The majority of study participants (almost 85%) had a later halfway point in their sleep cycle on their free days compared with their workdays. The remaining 15% had an earlier halfway point on free days compared with workdays.

The researchers found that the participants with greater disjointedness between their sleep schedules on free versus working days tended to have poorer cholesterol profiles, higher fasting insulin levels, larger waist circumference, and higher body mass index. They were also more likely to be resistant to insulin.

These findings remained true even when the researchers adjusted for factors like varying sleep measures, physical activity, and caloric intake.

“…[E]ven among healthy, working adults who experience a less extreme range of mismatches in their sleep schedule, social jetlag can contribute to metabolic problems,” said Patricia M. Wong, MS, of the University of Pittsburgh, in a press release. “These metabolic changes can contribute to the development of obesity, diabetes, and cardiovascular disease.”

The researchers said they would like to see other investigative teams replicate their findings in the future. A replication would indicate that there is a need to examine how modern work and social obligations affect sleep and health, the researchers said.

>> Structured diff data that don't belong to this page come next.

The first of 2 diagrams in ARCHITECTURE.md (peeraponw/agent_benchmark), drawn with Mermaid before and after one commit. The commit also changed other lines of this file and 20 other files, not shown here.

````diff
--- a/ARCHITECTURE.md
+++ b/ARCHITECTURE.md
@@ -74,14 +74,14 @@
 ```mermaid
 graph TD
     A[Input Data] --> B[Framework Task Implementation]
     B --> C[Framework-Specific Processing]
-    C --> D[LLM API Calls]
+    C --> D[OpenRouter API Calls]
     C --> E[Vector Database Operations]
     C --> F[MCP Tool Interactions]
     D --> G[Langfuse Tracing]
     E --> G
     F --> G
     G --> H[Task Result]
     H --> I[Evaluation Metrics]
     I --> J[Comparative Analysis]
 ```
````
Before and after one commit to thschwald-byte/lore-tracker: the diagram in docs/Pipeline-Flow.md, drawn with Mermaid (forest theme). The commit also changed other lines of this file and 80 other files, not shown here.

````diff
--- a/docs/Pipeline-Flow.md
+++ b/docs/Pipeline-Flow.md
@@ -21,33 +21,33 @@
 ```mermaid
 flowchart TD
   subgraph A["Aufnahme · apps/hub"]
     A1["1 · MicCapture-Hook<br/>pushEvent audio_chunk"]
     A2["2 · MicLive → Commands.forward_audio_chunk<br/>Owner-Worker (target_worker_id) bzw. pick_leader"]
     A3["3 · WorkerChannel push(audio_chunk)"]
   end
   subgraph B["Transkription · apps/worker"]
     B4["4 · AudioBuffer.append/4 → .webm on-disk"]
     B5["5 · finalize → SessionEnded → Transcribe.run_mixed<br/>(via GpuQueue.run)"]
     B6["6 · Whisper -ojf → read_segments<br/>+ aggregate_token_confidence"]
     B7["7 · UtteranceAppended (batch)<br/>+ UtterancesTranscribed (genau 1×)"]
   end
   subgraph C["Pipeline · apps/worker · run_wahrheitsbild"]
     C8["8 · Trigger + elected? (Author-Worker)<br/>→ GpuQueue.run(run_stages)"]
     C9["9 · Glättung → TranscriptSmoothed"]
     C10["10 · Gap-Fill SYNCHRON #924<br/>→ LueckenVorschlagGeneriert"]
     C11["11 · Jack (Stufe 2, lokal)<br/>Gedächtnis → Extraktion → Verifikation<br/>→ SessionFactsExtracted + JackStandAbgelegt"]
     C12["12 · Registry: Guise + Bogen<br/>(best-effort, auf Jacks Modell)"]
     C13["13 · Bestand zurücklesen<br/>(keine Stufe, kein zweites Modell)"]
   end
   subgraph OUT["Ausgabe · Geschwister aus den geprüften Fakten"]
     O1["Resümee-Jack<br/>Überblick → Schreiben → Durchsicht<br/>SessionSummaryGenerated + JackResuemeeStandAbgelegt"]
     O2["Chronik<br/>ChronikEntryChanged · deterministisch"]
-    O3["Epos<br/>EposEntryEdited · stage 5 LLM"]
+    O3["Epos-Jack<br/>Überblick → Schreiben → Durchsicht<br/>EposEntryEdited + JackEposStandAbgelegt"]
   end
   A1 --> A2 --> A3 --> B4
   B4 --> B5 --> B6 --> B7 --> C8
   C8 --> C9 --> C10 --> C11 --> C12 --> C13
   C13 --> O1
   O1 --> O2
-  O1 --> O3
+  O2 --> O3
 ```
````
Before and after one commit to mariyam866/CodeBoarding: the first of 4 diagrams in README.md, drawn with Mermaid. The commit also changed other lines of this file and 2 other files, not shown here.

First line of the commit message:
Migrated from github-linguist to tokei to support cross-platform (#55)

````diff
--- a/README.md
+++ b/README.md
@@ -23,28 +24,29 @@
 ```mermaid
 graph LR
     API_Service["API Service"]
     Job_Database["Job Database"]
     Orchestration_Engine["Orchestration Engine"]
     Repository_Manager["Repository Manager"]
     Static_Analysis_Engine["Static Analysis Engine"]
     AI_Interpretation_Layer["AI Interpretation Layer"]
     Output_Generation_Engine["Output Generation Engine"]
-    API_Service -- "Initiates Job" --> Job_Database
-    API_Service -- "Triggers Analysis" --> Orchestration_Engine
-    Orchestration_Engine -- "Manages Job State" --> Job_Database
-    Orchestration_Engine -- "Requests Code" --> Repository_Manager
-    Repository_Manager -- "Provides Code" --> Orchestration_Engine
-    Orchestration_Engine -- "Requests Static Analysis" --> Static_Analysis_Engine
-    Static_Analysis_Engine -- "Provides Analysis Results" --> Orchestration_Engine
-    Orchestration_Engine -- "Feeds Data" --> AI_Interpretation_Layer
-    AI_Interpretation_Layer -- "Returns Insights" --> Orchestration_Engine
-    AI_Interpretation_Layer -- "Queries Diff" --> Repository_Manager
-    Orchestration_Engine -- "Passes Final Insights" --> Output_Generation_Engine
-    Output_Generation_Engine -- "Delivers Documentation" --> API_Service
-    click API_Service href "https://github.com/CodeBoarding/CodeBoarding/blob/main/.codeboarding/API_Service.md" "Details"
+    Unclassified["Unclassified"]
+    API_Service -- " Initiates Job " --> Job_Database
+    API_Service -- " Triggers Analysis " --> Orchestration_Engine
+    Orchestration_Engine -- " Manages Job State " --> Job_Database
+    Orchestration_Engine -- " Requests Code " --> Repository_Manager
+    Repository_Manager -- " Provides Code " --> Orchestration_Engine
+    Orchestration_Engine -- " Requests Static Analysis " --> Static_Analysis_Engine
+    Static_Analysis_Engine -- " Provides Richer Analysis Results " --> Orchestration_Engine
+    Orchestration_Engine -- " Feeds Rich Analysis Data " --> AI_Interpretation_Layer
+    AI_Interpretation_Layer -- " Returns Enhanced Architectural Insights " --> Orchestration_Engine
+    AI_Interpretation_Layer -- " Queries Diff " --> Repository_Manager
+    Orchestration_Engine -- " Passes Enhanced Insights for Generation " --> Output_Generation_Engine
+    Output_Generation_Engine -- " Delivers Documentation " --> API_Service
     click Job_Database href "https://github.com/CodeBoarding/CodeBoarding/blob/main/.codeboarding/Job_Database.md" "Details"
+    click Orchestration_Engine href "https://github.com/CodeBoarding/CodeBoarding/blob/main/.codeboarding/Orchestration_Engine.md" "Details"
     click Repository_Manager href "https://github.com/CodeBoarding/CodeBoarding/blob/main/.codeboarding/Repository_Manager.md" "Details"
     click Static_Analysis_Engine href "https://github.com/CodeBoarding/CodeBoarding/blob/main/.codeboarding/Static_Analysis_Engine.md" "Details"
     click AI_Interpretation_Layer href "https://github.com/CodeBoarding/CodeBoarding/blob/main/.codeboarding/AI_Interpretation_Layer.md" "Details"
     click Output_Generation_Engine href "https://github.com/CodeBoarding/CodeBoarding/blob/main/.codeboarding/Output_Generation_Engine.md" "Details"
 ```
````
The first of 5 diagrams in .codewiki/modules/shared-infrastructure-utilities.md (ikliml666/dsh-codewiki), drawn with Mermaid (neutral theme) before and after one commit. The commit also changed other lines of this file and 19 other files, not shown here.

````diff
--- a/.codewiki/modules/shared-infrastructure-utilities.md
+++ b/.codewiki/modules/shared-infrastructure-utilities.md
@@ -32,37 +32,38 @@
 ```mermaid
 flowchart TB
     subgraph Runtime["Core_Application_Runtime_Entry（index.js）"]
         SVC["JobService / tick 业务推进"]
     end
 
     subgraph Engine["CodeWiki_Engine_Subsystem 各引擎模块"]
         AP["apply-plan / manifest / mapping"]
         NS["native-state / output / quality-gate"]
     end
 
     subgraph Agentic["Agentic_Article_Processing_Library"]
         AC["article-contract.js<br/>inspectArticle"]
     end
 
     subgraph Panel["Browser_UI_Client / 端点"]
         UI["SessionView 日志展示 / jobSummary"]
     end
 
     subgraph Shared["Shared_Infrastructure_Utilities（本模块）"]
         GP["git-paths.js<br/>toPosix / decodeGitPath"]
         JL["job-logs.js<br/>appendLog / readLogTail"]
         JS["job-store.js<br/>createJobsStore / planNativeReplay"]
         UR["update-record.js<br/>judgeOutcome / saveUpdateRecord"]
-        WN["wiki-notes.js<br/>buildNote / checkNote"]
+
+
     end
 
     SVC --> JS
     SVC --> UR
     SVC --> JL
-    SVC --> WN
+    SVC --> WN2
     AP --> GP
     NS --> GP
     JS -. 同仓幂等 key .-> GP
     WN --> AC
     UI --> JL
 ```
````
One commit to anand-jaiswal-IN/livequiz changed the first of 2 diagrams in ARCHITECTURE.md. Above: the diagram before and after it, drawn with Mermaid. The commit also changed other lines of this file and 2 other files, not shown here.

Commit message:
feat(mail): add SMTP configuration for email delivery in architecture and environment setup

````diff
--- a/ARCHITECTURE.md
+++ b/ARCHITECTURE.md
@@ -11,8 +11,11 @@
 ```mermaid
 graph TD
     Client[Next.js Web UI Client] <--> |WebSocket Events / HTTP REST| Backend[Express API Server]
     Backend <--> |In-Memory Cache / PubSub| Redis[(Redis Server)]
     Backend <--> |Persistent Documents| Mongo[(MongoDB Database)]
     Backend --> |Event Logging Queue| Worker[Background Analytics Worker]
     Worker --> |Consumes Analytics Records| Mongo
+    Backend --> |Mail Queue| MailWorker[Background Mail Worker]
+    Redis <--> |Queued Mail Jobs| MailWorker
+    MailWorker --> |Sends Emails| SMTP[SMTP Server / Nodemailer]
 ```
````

“There could be benefits to clinical interventions focused on circadian disturbances, workplace education to help employees and their families make informed decisions about structuring their schedules, and policies to encourage employers to consider these issues,” Wong said in a press release.

Previous research found that social jetlag can influence obesity and can be an indicator of cardiovascular function, as well.

“Our results, along with other recent reports, suggest that a misalignment of the biological and socially influenced sleep timing is an additional factor contributing to risk for developing obesity, type 2 diabetes, and atherosclerotic cardiovascular disease and highlight the potential for sleep and circadian-focused interventions in preventative health care,” the researchers concluded.

These findings were published in The Journal of Clinical Endocrinology & Metabolism.